Seven more children followed: the future Queen Mary II (1662-1694), was followed by a second son James (pictured right), who was born on 12 July 1663 and was created him Duke of Cambridge and Baron of Dauntsey by his uncle Charles II. Charles II's Queen, Catherine of Braganza was barren, leaving the king with no legitimate offspring, and accordingly the Duke of Cambridge was treated as the heir to the throne after his father. James became ill during late April 1667, probably on the 27th or 28th of the month. The disease was probably smallpox or bubonic plague, as an eyewitness account given by Samuel Pepys records that Cambridge was "full of spots" and that his physician, Dr. Frazier, did not know how to treat the disease.
A second daughter, the future Queen Anne was born in 1665, then Charles Duke of Kendal (1666-1667), who died of convulsions. A further son Edgar (1667-1671) was born on 14 September 1667 at St James's Palace. On 7 October 1667 he was created Duke and Earl of Cambridge, and Baron of Dauntsey. He died at Richmond Palace on 8 June 1671 and buried in Westminster Abbey on 12 June 1671. The youngest children of the marriage, Henrietta (1669-1669), and Catherine (1671-1671) both died in infancy.

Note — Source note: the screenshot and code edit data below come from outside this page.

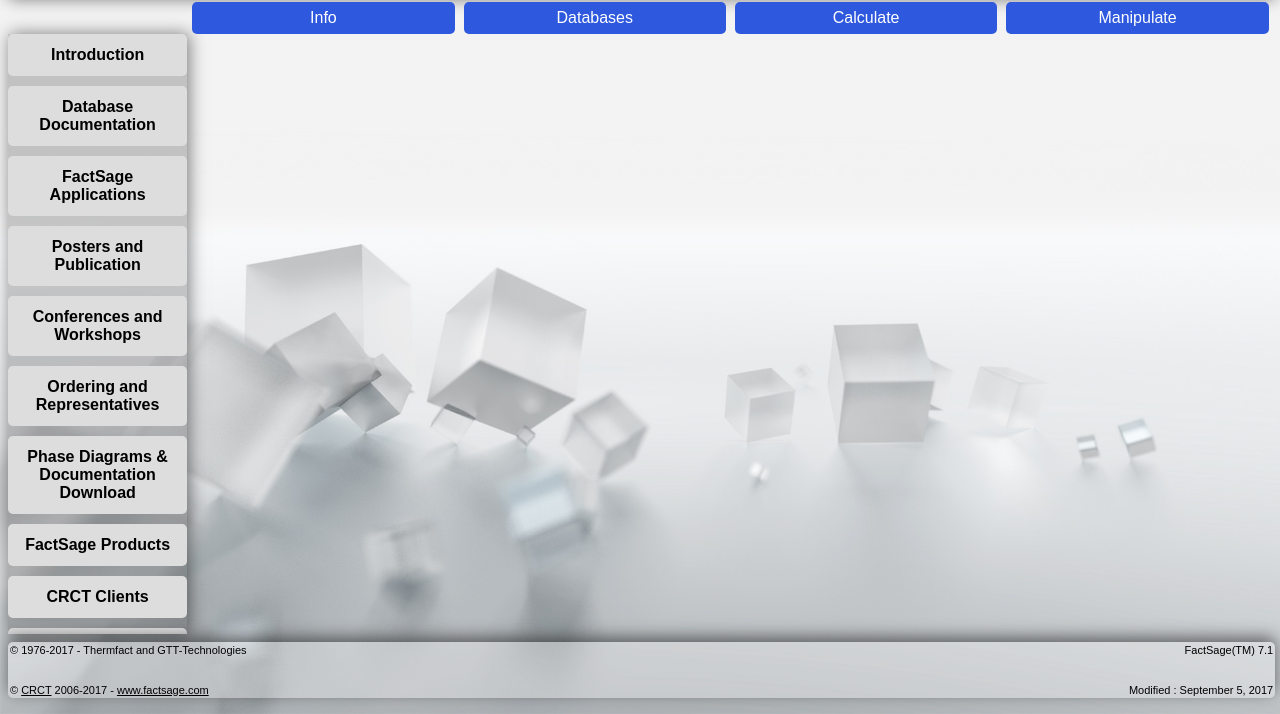
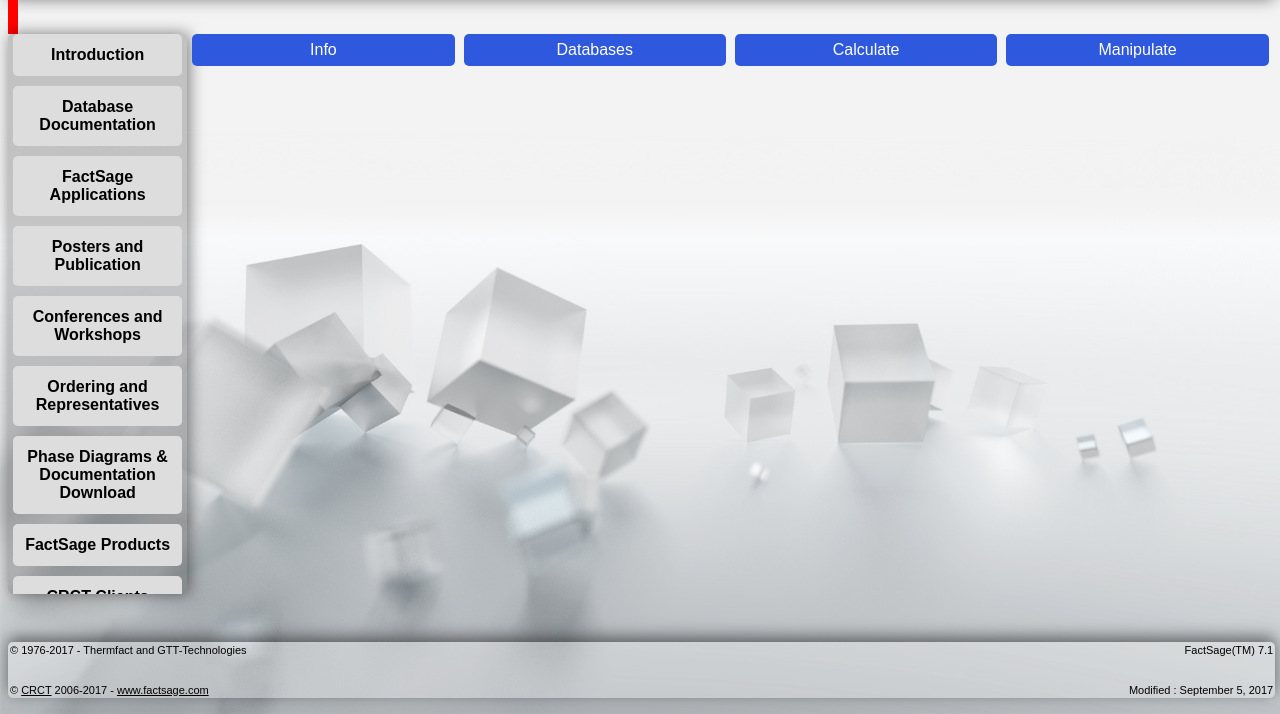
Before and after one commit to seb9465/log2420, a plain HTML site: page tp1/factsage.html in a window 1280 px wide. Shown: the part 94-808 px from the top of the page. Drawn offline with Linux system fonts and the light colour scheme.

Commit message:
SC : Pushing stuff.

```diff
--- a/tp1/factsage.css
+++ b/tp1/factsage.css
@@ -42,7 +42,7 @@ header img {
 #horizontal_menu {                      /*La section contenant l'ensemble des boutons.*/
     float: right;
     width: 85vw;
-    margin-top : 1vh;                   /*Permet de décoller la barre de boutons du shadow du header.*/
+    margin-top : 0vh;                   /*Permet de décoller la barre de boutons du shadow du header.*/
 }
 
 .dropbtn {
@@ -54,6 +54,7 @@ header img {
     border-radius: 5px;                 /*Rounded corners.*/
     width: 20.5vw;
     height: 4vh;
+    max-height:40px;
 }
 
 .dropdown {
@@ -94,15 +95,24 @@ header img {
 }
 
 /*----------------------------------------------------MENU VERTICAL DE GAUCHE----------------------------------------------------*/
+.vertical-menu-top-margin {
+    background-color: red;
+    height: 5vh;
+    max-height: 40px;
+    width: 10px;
+    top:0;
+
+
+}
 
 .vertical-menu {
     float: left;                /*Permet d'avoir le menu vertical complètement à gauche des autres éléments.*/
     width: 14vw;
-    height: 75vh;
-    margin-top:5vh;
+    height: 70vh;
     overflow: auto;             /* Permet de scroll-down dans la barre verticale de menu.*/
     box-shadow: 2px 0px 16px 0px rgba(0,0,0,0.5);
     background-color:rgba(0,0,0,0.2);
+    border-radius: 5px;
 }
 
 .vertical-menu a {
@@ -110,6 +120,8 @@ header img {
     color: black;
     display: block;
     margin-bottom: 10px;	/*Permet d'espacer chacun des blocs de texte.*/
+    margin-right: 5px;
+    margin-left: 5px;
     padding: 12px;
     text-decoration: none;
     border-radius: 5px;
--- a/tp1/factsage.html
+++ b/tp1/factsage.html
@@ -12,7 +12,8 @@
 			<a class="sous-titre">CRCT - ThermFact Inc. & GTT-Technologies</a>
 			<img src="factsage.png">
 		</header>
-
+            <div class = "vertical-menu-top-margin">
+            </div>
 			<nav class = "vertical-menu">
 					<a>Introduction</a>
 					<a>Database Documentation</a>
```
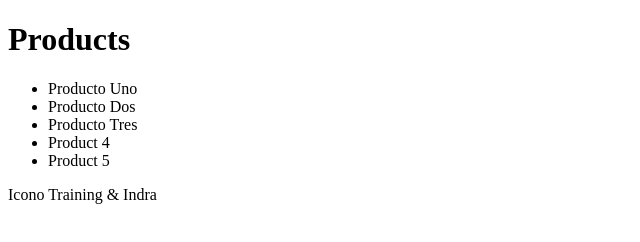
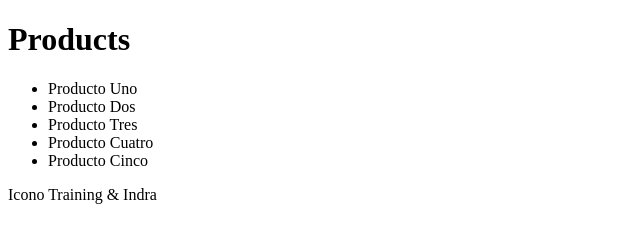
Before and after one commit to alce65/demo-01-indra-26-11b, a plain HTML site: page web/products/index.html in a window 1280 px wide. Shown: the full height of the page, 0-640 px from the left. Drawn offline with Linux system fonts and the light colour scheme.

Commit message:
Uptsate all product names to spanish

```diff
--- a/web/products/index.html
+++ b/web/products/index.html
@@ -16,8 +16,8 @@
             <li>Producto Uno</li>
             <li>Producto Dos</li>
             <li>Producto Tres</li>
-            <li>Product 4</li>
-            <li>Product 5</li>
+            <li>Producto Cuatro</li>
+            <li>Producto Cinco</li>
         </ul>
     </main>
     <footer>
```
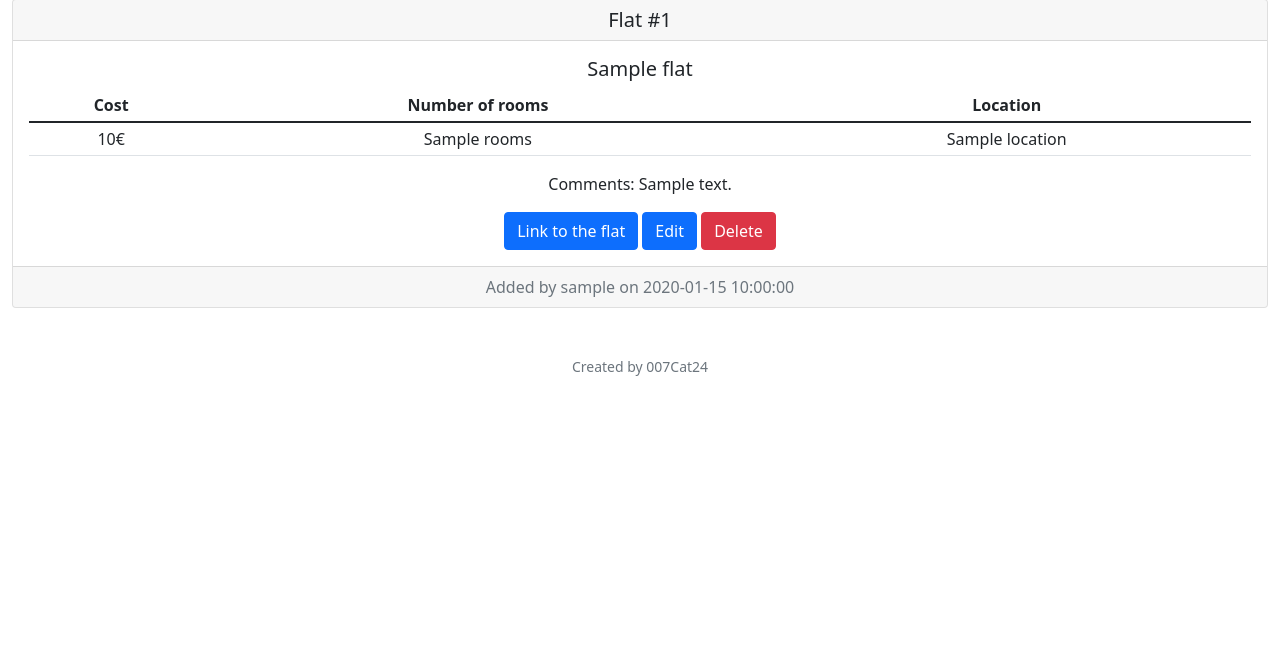
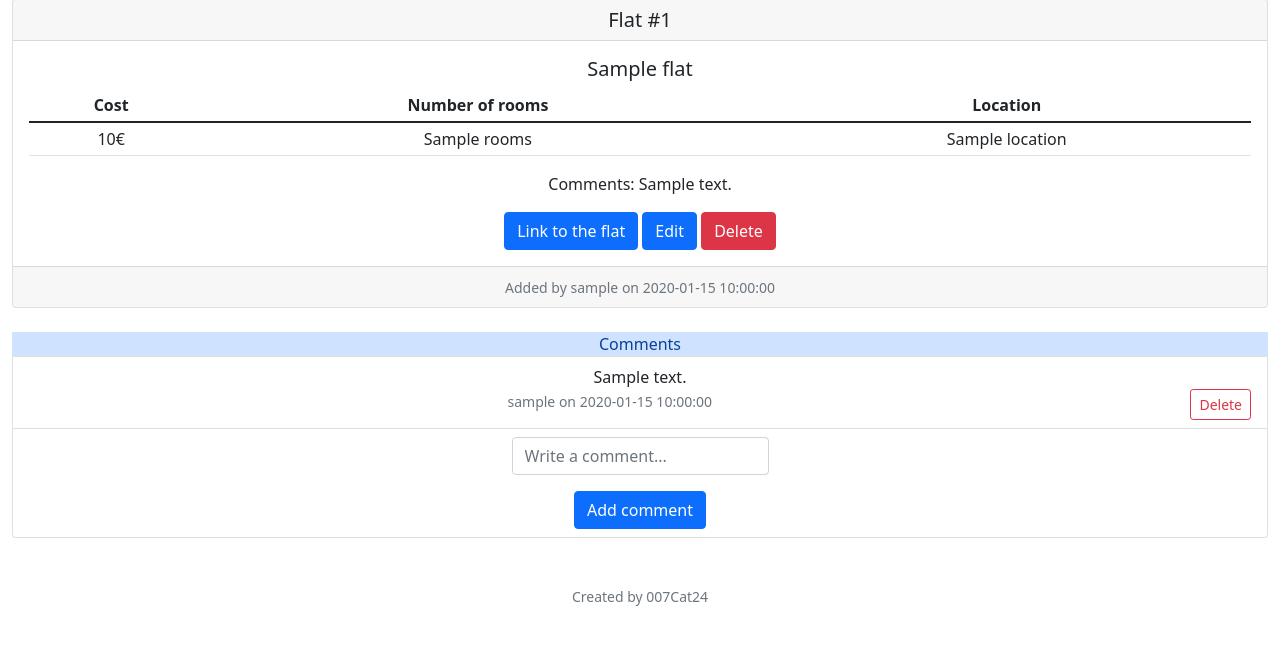
Before and after one commit to 007Cat24/flatseeker, a Flask app: template templates/flat.html in a window 1280 px wide. Shown: the part 125-770 px from the top of the page. Run offline with Flask 3, Linux system fonts and the light colour scheme; the template is opened without the code that fills it: most values are stand-ins (such as "Sample title", 1, 10 or a date in 2020); some libraries are stand-ins or nearby versions.

Commit message:
added ability to write and delete comments

```diff
--- a/app.py
+++ b/app.py
@@ -180,6 +180,29 @@ def add_friend():
     else:
         return render_template("addfriend.html")
 
+@app.route("/comment", methods=["POST"])
+@login_required
+def comment():
+    """Allow user to comment"""
+    flat_id = request.form.get("flat_id")
+    type = request.form.get("type")
+    if not flat_id or not type:
+        return apology("Please use the form to submit comments")
+    flats = db.execute("SELECT * FROM flats WHERE id = ?", flat_id)
+    for flat in flats:
+        friend1 = db.execute("SELECT user1_id FROM friends WHERE user2_id = ? AND confirmed='True'", flat["added_by"])
+        friend2 = db.execute("SELECT user2_id FROM friends WHERE user1_id = ? AND confirmed='True'", flat["added_by"])
+
+        # Source for following line: https://stackoverflow.com/questions/3897499/check-if-value-already-exists-within-list-of-dictionaries-in-python
+        if any(entry['user1_id'] == session["user_id"] for entry in friend1) or any(entry['user2_id'] == session["user_id"] for entry in friend2) or session["user_id"] == flat["added_by"]:
+            if type == "ADD":
+                db.execute("INSERT INTO comments (flat_id, user_id, text) VALUES(?, ?, ?)", flat_id, session["user_id"], request.form.get("comment"))
+            elif type == "DELETE":
+                comment_id = request.form.get("comment_id")
+                db.execute("DELETE FROM comments WHERE id = ?", comment_id)
+            return redirect("/flat?id=" + flat_id)
+        else:
+            return apology("Unauthorised")
 
 @app.route("/changepwd", methods=["GET", "POST"])
 @login_required
@@ -278,7 +301,11 @@ def viewflat():
 
             # Source for following line: https://stackoverflow.com/questions/3897499/check-if-value-already-exists-within-list-of-dictionaries-in-python
             if any(entry['user1_id'] == session["user_id"] for entry in friend1) or any(entry['user2_id'] == session["user_id"] for entry in friend2) or session["user_id"] == flat["added_by"]:
-                return render_template("flat.html", flat=flat)
+                comments = db.execute("SELECT * FROM comments WHERE flat_id = ?", flat_id)
+                for comment in comments:
+                    rows = db.execute("SELECT username FROM users WHERE id = ?", comment["user_id"])
+                    comment["username"] = rows[0]["username"]
+                return render_template("flat.html", flat=flat, comments=comments)
             else:
                 return apology("Unauthorised")
 
--- a/sql_commands.txt
+++ b/sql_commands.txt
@@ -4,3 +4,4 @@ CREATE TABLE users (id INTEGER PRIMARY KEY AUTOINCREMENT NOT NULL, username TEXT
 CREATE UNIQUE INDEX username ON users (username);
 CREATE TABLE 'flats' ('id' INTEGER PRIMARY KEY AUTOINCREMENT NOT NULL, 'title' TEXT, 'price' INTEGER NOT NULL, 'rooms' INTEGER NOT NULL, 'added_by' INTEGER NOT NULL, 'timestamp' DATETIME NOT NULL DEFAULT CURRENT_TIMESTAMP, 'location' TEXT, 'link' TEXT, 'comments' TEXT);
 CREATE TABLE 'friends' ('user1_id' INTEGER NOT NULL, 'user2_id' INTEGER NOT NULL, 'confirmed' TEXT NOT NULL);
+CREATE TABLE 'comments' ('id' INTEGER PRIMARY KEY AUTOINCREMENT NOT NULL, 'flat_id' INTEGER NOT NULL, 'user_id' INTEGER NOT NULL, 'text' TEXT NOT NULL, 'timestamp' DATETIME NOT NULL DEFAULT CURRENT_TIMESTAMP);
--- a/templates/addfriend.html
+++ b/templates/addfriend.html
@@ -9,7 +9,7 @@
 <br>
     <form action="/addfriend" method="post">
         <div class="mb-3">
-            <input autocomplete="off" autofocus class="form-control mx-auto w-auto" id="friend" name="friend" placeholder="Friend's username" type="text">
+            <input autocomplete="off" autofocus class="form-control mx-auto w-auto" id="friend" name="friend" placeholder="Friend's username" type="text" required>
             <input class="form-control mx-auto w-auto" id="ignore" name="ignore" value="False" type="hidden">
         </div>
         <button class="btn btn-primary" type="submit">Send friend request</button>
--- a/templates/flat.html
+++ b/templates/flat.html
@@ -37,7 +37,31 @@
       <a href="/delete?id={{ flat.id }}" class="btn btn-danger">Delete</a>
     </div>
     <div class="card-footer text-muted">
-       Added by {{ flat.username }} on {{ flat.timestamp }}
+       <small>Added by {{ flat.username }} on {{ flat.timestamp }}</small>
       </div>
   </div>
+  <br>
+  <ul class="list-group">
+    <li class="list-group-item-primary">Comments</li>
+    {% for comment in comments  %}
+    <li class="list-group-item">{{ comment.text }} <br>
+        <form action="/comment" method="post" class="float-end">
+            <input id="flat_id" name="flat_id" value="{{ flat.id }}" type="hidden">
+            <input id="comment_id" name="comment_id" value="{{ comment.id }}" type="hidden">
+            <input id="type" name="type" value="DELETE" type="hidden">
+        <button class="btn btn-sm btn-outline-danger" type="submit">Delete</button>
+        </form>
+         <small class="text-muted">{{ comment.username }} on {{ comment.timestamp }}</small></li>
+    {% endfor  %}
+    <li class="list-group-item">
+        <form action="/comment" method="post">
+        <div class="mb-3">
+            <input id="flat_id" name="flat_id" value="{{ flat.id }}" type="hidden">
+            <input id="type" name="type" value="ADD" type="hidden">
+            <input autocomplete="off" class="form-control mx-auto w-auto" id="comment" name="comment" placeholder="Write a comment..." type="text" required>
+        </div>
+        <button class="btn btn-primary" type="submit">Add comment</button>
+        </form>
+    </li>
+  </ul>
 {% endblock %}
```
Also changed, not shown: templates/edit.html (+7 -7 lines).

Anne was not popular at court, she became very overweight, a tendency her daughter Anne was later to inherit and James, a notorious womaniser like his brother Charles, kept younger mistresses including Arabella Churchill, the sister of John Churchill, the first Duke of Marlborough, with whom he fathered many illegitimate children, including James FitzJames, 1st Duke of Berwick (21 August 1670 - 12 June 1734) and Henry FitzJames, 1st Duke of Albemarle, (1673-1702). James was referred to as "the most unguarded ogler of his time."
Pepys wrote that Anne was jealous of James many affairs and chided her husband, but he also wrote that Anne and James were notorious for showing their affections publicly, kissing and leaning on each other which was considered improper behaviour from man to wife during the seventeenth century. Pepys also wrote that when James fell in love with Lady Chesterfield, Anne complained to King Charles so insistently that Lady Chesterfield had to retreat to the countryside, where she remained until she died.
Anne converted to Catholicism soon after the Restoration. and eight or nine years later persuaded her husband to also convert. King Charles II at the time opposed Catholicism and insisted that James' children be raised in the Anglican faith, although he too, converted to Catholicism on his deathbed. James and Anne's surviving daughters, Mary and Anne, were therefore raised in the Anglicans faith.
Anne was ill for around 15 months after the birth of her youngest son, Edgar. She bore two further children Henrietta and Catherine, but never recovered from Catherine's birth. She died of breast cancer on 31 March 1671. On her deathbed, her two brothers Henry and Laurence tried to bring an Anglican priest to give her communion, but Anne refused and instead received viaticum of the Catholic Church. Two days after her death, her embalmed body was interred in the vault of Mary, Queen of Scots at Westminster Abbey's Henry VII Chapel.
In June 1671, Anne's only surviving son Edgar died, followed by Catherine in December, leaving Ladies Mary and Anne as the Duke of York's heiresses. After Anne Hyde's death, a portrait of her painted by Willem Wissing was commissioned by the future Mary II, this used to hang above the door of the Queen's Drawing Room of the Garden House at Windsor Castle.
Two years after the death of his first wife, James married a Catholic princess, Mary of Modena, who bore James Francis Edward, later known as 'the Old Pretender', he was the only son of James II to survive to adulthood.